(L to R)- Monica Rodero, Angela Frederick, Allison Kaminsky, Liz Herbst Fransee, Dan Schuchart, Yeng Vang Strath, and Jessie Mae Scibek. Photo courtesy of Wild Space Dance Company by Matt Schwenke.

Sometimes, when you travel by train or car, you can get into a certain groove and take in the passing landscape in a profound way. You don’t have to be in the Rockies to feel it; it can be Illinois. It’s not about drama, it’s about rhythm and a certain tranquil awareness of passing time and passing places. The Wild Space Dance Company‘s How to Get from Here to There, likewise, is not about virtuosic dancing or complicated steps. The point of watching is to get with its lulling rhythm and fall in with its odd charms for 75 unbroken minutes.

Travel is the theme of the show, which opened Thursday night at the Milwaukee Rep’s Stiemke Theater. Debra Loewen, Dan Schuchart and Monica Rodero conceived it, with a lot of input from the dancers. It starts with a GPS mechanical voice guiding Schuchart and Rodero through a witty duet, as they respond cleverly to such instructions as “turn left at the elbow.”

Language has equal importance with movement in this piece. Voice over, read by Bill Finn and Libby Amato and drawn from Alain de Botton’s The Art of Travel, pops up a lot. The dancers speak, too. Generally, as the words spin by, the dance activity settles into quiet vamping, rather like background music. That makes sense, as it’s very difficult to grasp poetic text and busy dancing at the same time.

Dan Schuchart. Matt Schewenke photo for Wild Space.

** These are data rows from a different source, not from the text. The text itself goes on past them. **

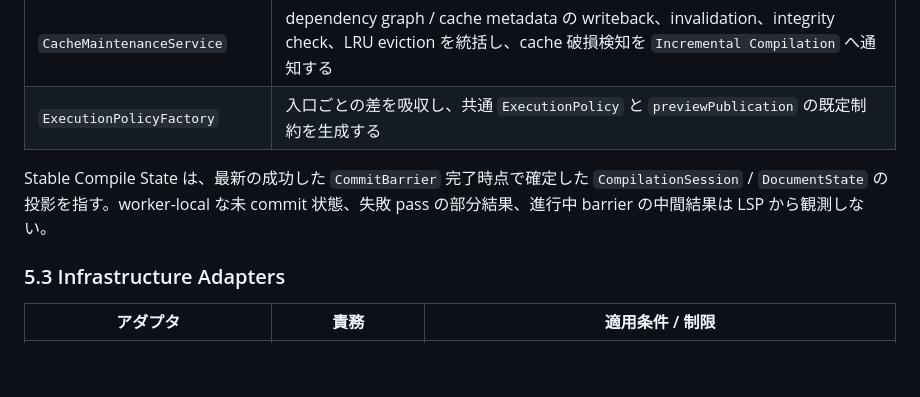
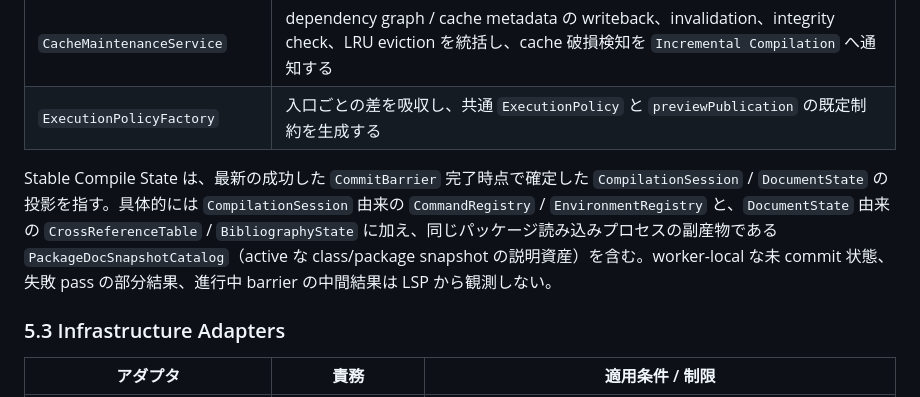
Before and after one commit to RK0429/ferritex, a Markdown page: docs/architecture.md, the part around the change. Drawn GitHub-style; blank space fills up the shorter version.

Commit message:
docs: clarify StableCompileState composition in architecture.md
Add explicit field-level description of StableCompileState to bridge
the gap between architecture.md's abstract definition and
domain_model.md's concrete type. Note that PackageDocSnapshotCatalog
is included as a byproduct of the package loading process.

Co-Authored-By: Claude Opus 4.6 (1M context) <noreply@anthropic.com>

```diff
--- a/docs/architecture.md
+++ b/docs/architecture.md
@@ -247,7 +247,7 @@ graph LR
 | `CacheMaintenanceService` | dependency graph / cache metadata の writeback、invalidation、integrity check、LRU eviction を統括し、cache 破損検知を `Incremental Compilation` へ通知する |
 | `ExecutionPolicyFactory` | 入口ごとの差を吸収し、共通 `ExecutionPolicy` と `previewPublication` の既定制約を生成する |
 
-Stable Compile State は、最新の成功した `CommitBarrier` 完了時点で確定した `CompilationSession` / `DocumentState` の投影を指す。worker-local な未 commit 状態、失敗 pass の部分結果、進行中 barrier の中間結果は LSP から観測しない。
+Stable Compile State は、最新の成功した `CommitBarrier` 完了時点で確定した `CompilationSession` / `DocumentState` の投影を指す。具体的には `CompilationSession` 由来の `CommandRegistry` / `EnvironmentRegistry` と、`DocumentState` 由来の `CrossReferenceTable` / `BibliographyState` に加え、同じパッケージ読み込みプロセスの副産物である `PackageDocSnapshotCatalog`（active な class/package snapshot の説明資産）を含む。worker-local な未 commit 状態、失敗 pass の部分結果、進行中 barrier の中間結果は LSP から観測しない。
 
 ### 5.3 Infrastructure Adapters
 
```
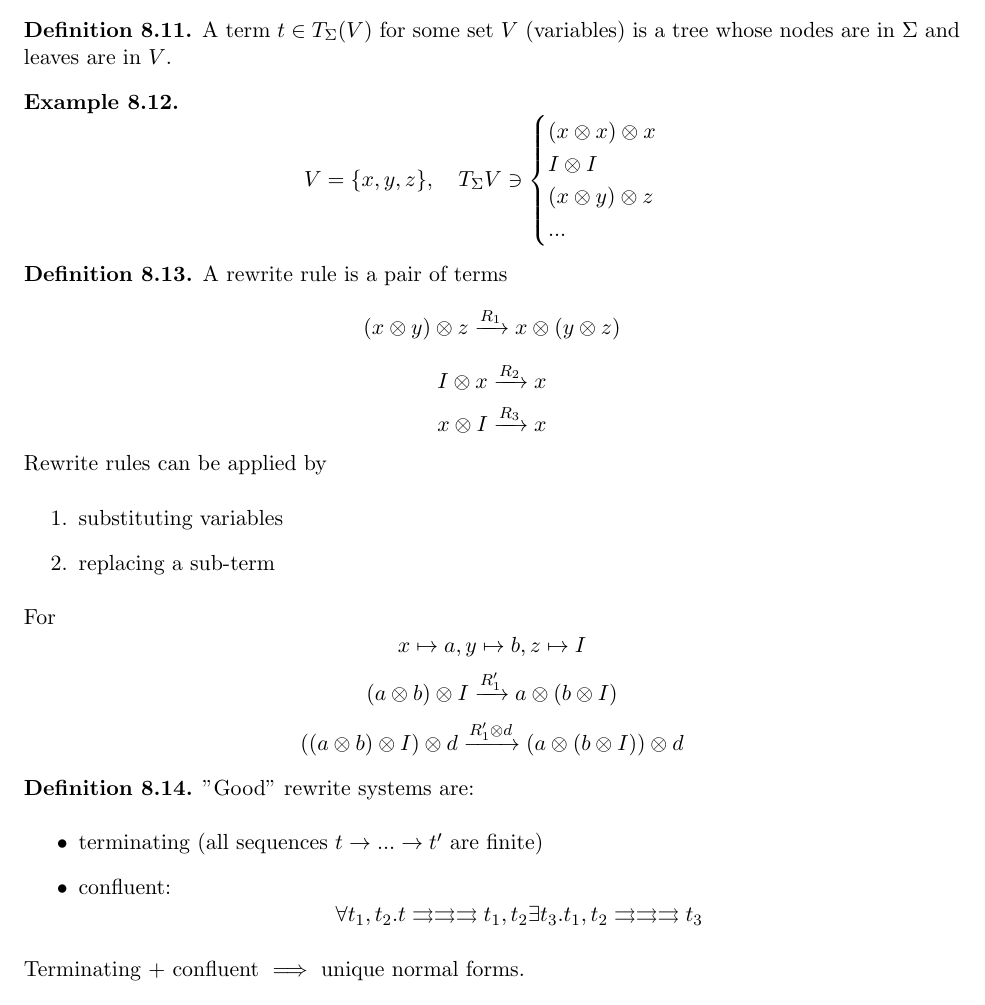
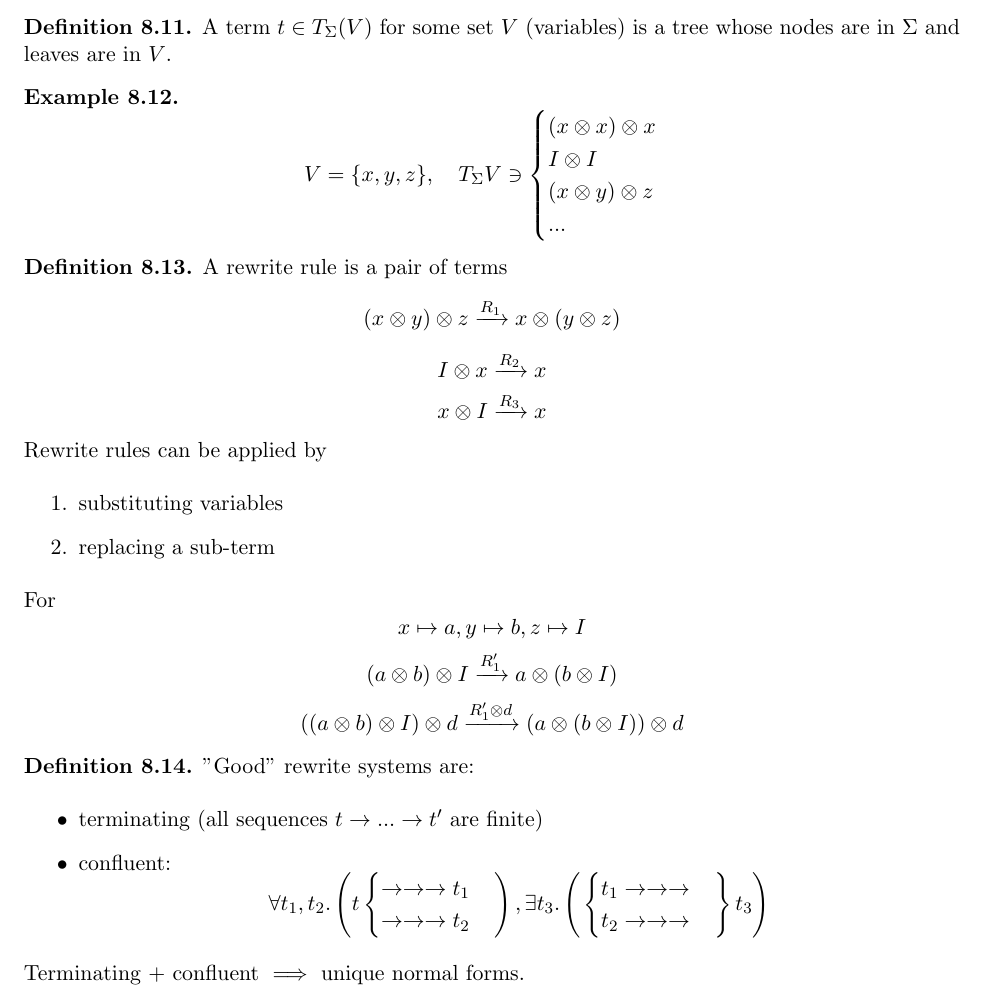
Before and after one commit to hughjazzman/oxtex, a LaTeX document (cpp/L18.tex): part of page 3 of 4, cut so that both start at the same text. Compiled offline with pdfLaTeX.

Commit message:
[cpp-L18] Rewrite confluent

```diff
--- a/cpp/L18.tex
+++ b/cpp/L18.tex
@@ -250,8 +250,18 @@ For
 \begin{itemize}
     \item terminating (all sequences $t\rightarrow ... \rightarrow t'$ are finite)
     \item confluent:
-    \[ \forall t_1,t_2. t\rightrightarrows\rightrightarrows\rightrightarrows t_1,t_2
-    \exists t_3. t_1,t_2\rightrightarrows\rightrightarrows\rightrightarrows t_3\]
+    \[ \forall t_1,t_2. \left(t
+    \begin{cases}
+        \rightarrow\rightarrow\rightarrow t_1\\
+        \rightarrow\rightarrow\rightarrow t_2
+    \end{cases}\right),
+    \exists t_3.
+    \left(\left.
+    \begin{cases}
+        t_1 \rightarrow\rightarrow\rightarrow \\
+        t_2 \rightarrow\rightarrow\rightarrow
+    \end{cases}
+    \right\} t_3\right) \]
 \end{itemize}
 Terminating + confluent $\implies$ unique normal forms.
 \end{definition}
```
Also changed, not shown: cpp/L18.pdf.
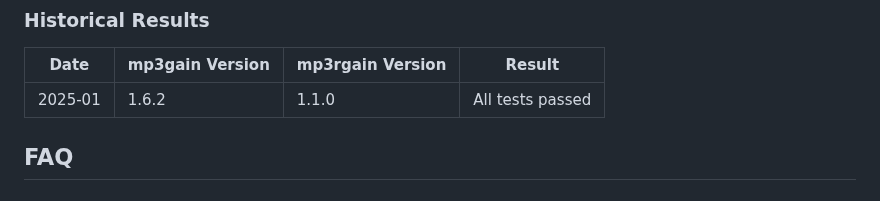
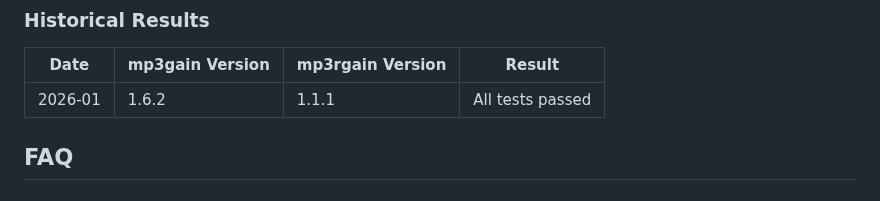
Before and after one commit to M-Igashi/mp3rgain, a Markdown page: docs/compatibility-report.md, the part around the change. GitHub-like rendering.

```diff
--- a/docs/compatibility-report.md
+++ b/docs/compatibility-report.md
@@ -200,7 +200,7 @@ Tests are run automatically in CI on every pull request. See the latest workflow
 
 | Date | mp3gain Version | mp3rgain Version | Result |
 |------|-----------------|------------------|--------|
-| 2025-01 | 1.6.2 | 1.1.0 | All tests passed |
+| 2026-01 | 1.6.2 | 1.1.1 | All tests passed |
 
 ## FAQ
 
```
Also changed, not shown: README.md (+9 -0 lines).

The dancers — Liz Herbst Fransee, Angela Frederick, Allison Kaminsky, Jessie Mae Scibek and Yeng Vang-Strath, in addition to Schuchart and Rodero — perked up when the music came up. The musical selections, as per usual with Loewen productions, was quirky and diverse, ranging from a whistled rendition of Beethoven’s Für Elise to music by Nine Inch Nails. Mostly, the music had a beat, and mostly the dancers danced to the beat, which is not always the case with Loewen and company.

The movement, generally, was as casual as the Saturday-afternoon street clothing the dancers wore amid a stage strewn with crumpled maps. Strolling abounded, along with loopy, loose-limbed phrases and scruffy, contact-improv style partnering. Truth be told, the dancing’s a little tedious at first glance. But the closer you look, the more you see in it. In one early full-ensemble piece, for example, it slowly becomes apparent that different locations on the stage evoke certain movements associated with travel. When dancers found themselves downstage right, they were required to wave. Downstage left called for seasick reeling and wobbling. Down center, smiling and beckoning the audience, as one would beckon a small child. It was fun to puzzle out these subtleties and connect the gestures to the travel theme.

Strategically placed break-out dances popped liked neon roadside attractions in an otherwise placid landscape. Vang-Strath danced a long solo as graceful and curvilinear as beautiful cursive penmanship. Scibek showed great thrust in a jabbing, athletic solo. Rodero started her solo by describing and pointing at various scars and other marks on her body and describing how they got there. (“My sister did that one.”) Then she expanded the indicative gestures into a very compelling dance. The whole company took turns forming fast-moving mazes and the intrepid explorer within those mazes, to the Indiana Jones theme.

My favorite bit was not a dance at all. Kaminsky recited, with ever-rising vehemence and rhythmic emphasis, a series of kitchen instructions from hand-washing to onion-dicing. As she did so, she added ever-more intense mime and vocal sound effects. Instructions are maps of sorts, right? So it fit. Sort of.

Kaminsky bought into her oddball solo completely, and that made it work. The company as a whole, to their credit, buys into material whose appeal might not be immediately obvious, and they win you over. Kansas, you know, can be charming — if you know how to look at it.

How to Get from Here to There repeats at 8 p.m. Friday and Saturday, April 15 and 16, at the Rep’s Stiemke Theater. Tickets are $25 and $20, $15 for students. Call the Rep’s box office, 414 224-9490. For more information, visit the Wild Space website.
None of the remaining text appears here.